Xbox One is "impressive" but has yet to be fully exploited, DMC: Devil May Cry developer Ninja Theory has told OXM. Speaking as part of a soon-to-be published interview on the studio's current and future activities, product manager Dominic Matthews expressed excitement for SmartGlass, Game DVR and Kinect voice control in particular, but suggested that current games don't take full advantage of these features.
"We know what can be done with the technology, and it is impressive, we just need some time for this to be realised in games that will actually be in the hands of players," he said. "I personally like the ability to capture your gameplay on the Xbox One, being able to share your game experiences very easily is great and it will make the life of those crazy-combo video makers a lot easier!"
Matthews is also "very interested" in voice control. "At the moment it feels like technology that's cool, but that hasn't seamlessly worked its way into the way we play games. I'd like to see more games use it in ways that makes playing games more user-friendly, like using one word to access a menu that might otherwise be multiple button presses away."
There's more to be done with SmartGlass, too. "Second-screen functionality is also very cool, but again I think it needs time to mature. We've seen the 'call in an airstrike trick' a few times now and I think we're ready to see something that takes it to a whole new level."
Ninja Theory recently published Fightback, a stylish brawler for iOS that incorporates "revolutionary gesture-based touchscreen controls". While creating DmC for Capcom, the developer underwent a "25 year wisdom transplant", inheriting "everything Capcom's ever learned about one man hitting another essentially, as well as how you hit people in the most enjoyable fashion possible". We look forward to finding out what, if anything, Ninja Theory will do on Xbox One. An Onimusha sequel, perhaps?
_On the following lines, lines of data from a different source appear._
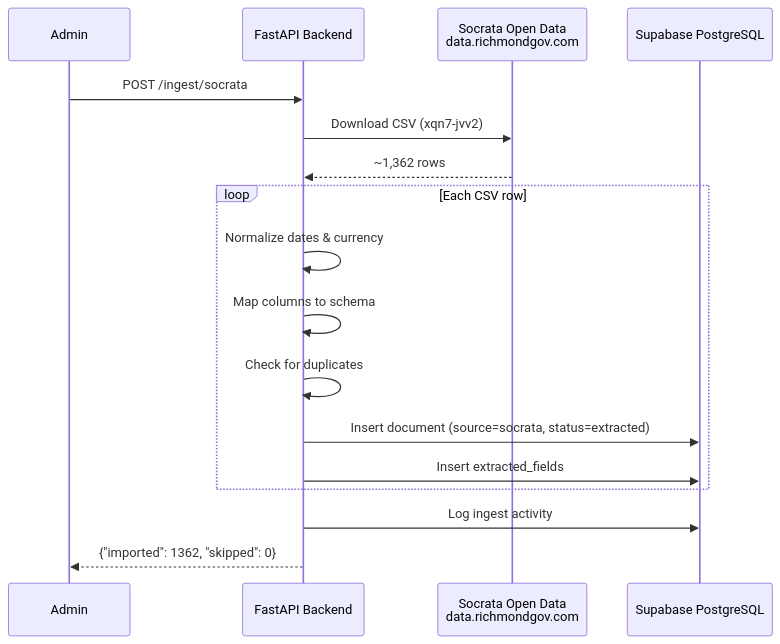
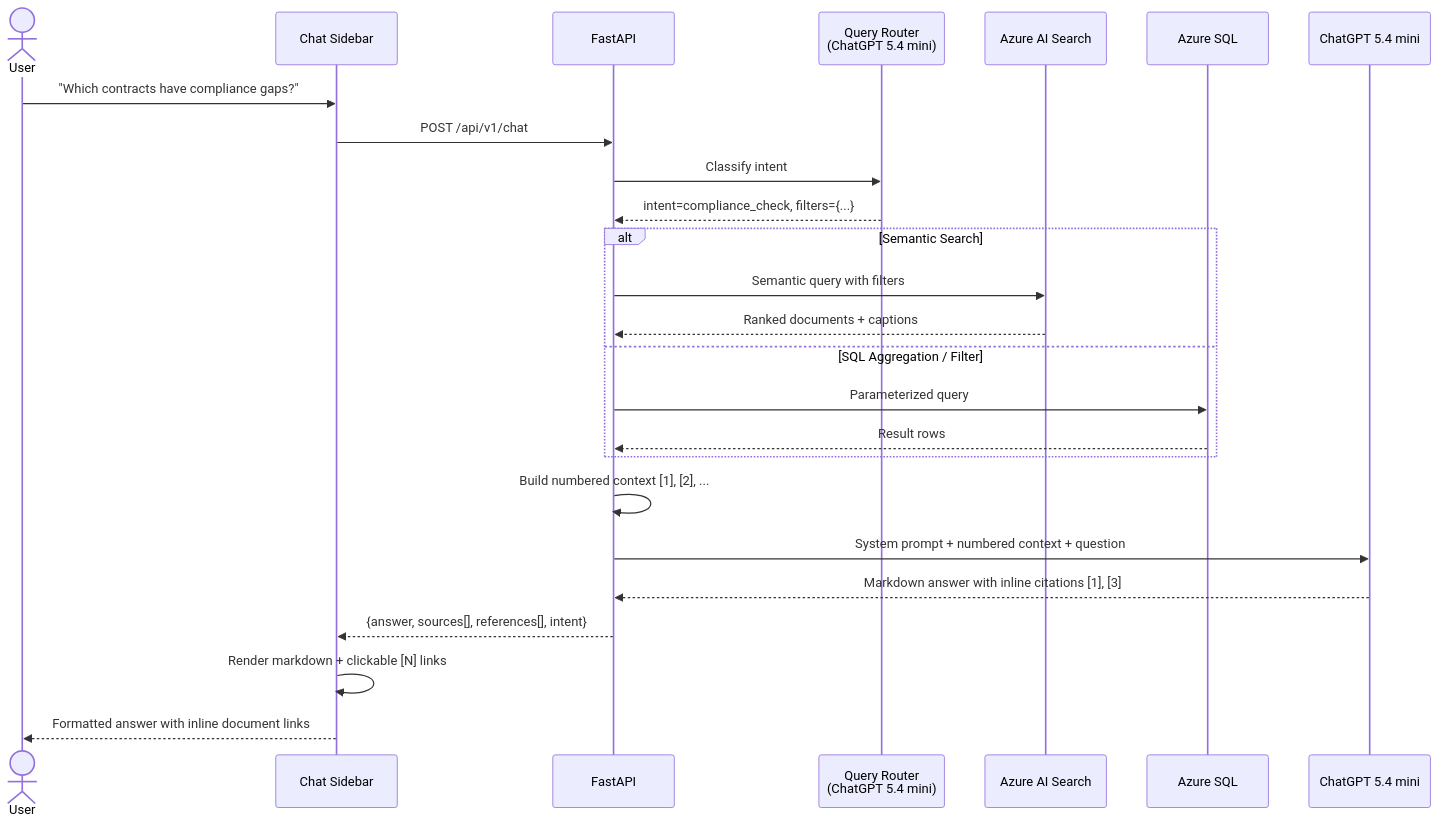
The third of 4 diagrams in README.md (drubiodev/hack-for-rva), drawn with Mermaid before and after one commit. The commit also changed other lines of this file, not shown here.

First line of the commit message:
docs: rewrite README for v2 — chatbot, Azure SQL, AI Search, intelligence

````diff
--- a/README.md
+++ b/README.md
@@ -128,22 +130,32 @@
 ```mermaid
 sequenceDiagram
-    participant Admin
-    participant API as FastAPI Backend
-    participant SOC as Socrata Open Data<br/>data.richmondgov.com
-    participant DB as Supabase PostgreSQL
+    actor User
+    participant Panel as Chat Sidebar
+    participant API as FastAPI
+    participant QR as Query Router<br/>(ChatGPT 5.4 mini)
+    participant SRCH as Azure AI Search
+    participant SQL as Azure SQL
+    participant LLM as ChatGPT 5.4 mini
 
-    Admin->>API: POST /ingest/socrata
-    API->>SOC: Download CSV (xqn7-jvv2)
-    SOC-->>API: ~1,362 rows
+    User->>Panel: "Which contracts have compliance gaps?"
+    Panel->>API: POST /api/v1/chat
 
-    loop Each CSV row
-        API->>API: Normalize dates & currency
-        API->>API: Map columns to schema
-        API->>API: Check for duplicates
-        API->>DB: Insert document (source=socrata, status=extracted)
-        API->>DB: Insert extracted_fields
+    API->>QR: Classify intent
+    QR-->>API: intent=compliance_check, filters={...}
+
+    alt Semantic Search
+        API->>SRCH: Semantic query with filters
+        SRCH-->>API: Ranked documents + captions
+    else SQL Aggregation / Filter
+        API->>SQL: Parameterized query
+        SQL-->>API: Result rows
     end
 
-    API->>DB: Log ingest activity
-    API-->>Admin: {"imported": 1362, "skipped": 0}
+    API->>API: Build numbered context [1], [2], ...
+    API->>LLM: System prompt + numbered context + question
+    LLM-->>API: Markdown answer with inline citations [1], [3]
+
+    API-->>Panel: {answer, sources[], references[], intent}
+    Panel->>Panel: Render markdown + clickable [N] links
+    Panel-->>User: Formatted answer with inline document links
 ```
````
Matthews has been looking "very closely" at Microsoft's ID@Xbox program, which allows developers to publish their own work on Xbox Live, free of charge and without undergoing as many tiresome submission procedures as on Xbox 360. "We would consider joining," he said. "It is exactly the type of self-publishing programme that the industry needs to help in the transition from boxed product to digital distribution."
How do you think the Xbox One could be improved? For more about Ninja Theory's work, check out our DMC: Devil May Cry review.
By Adam Starkey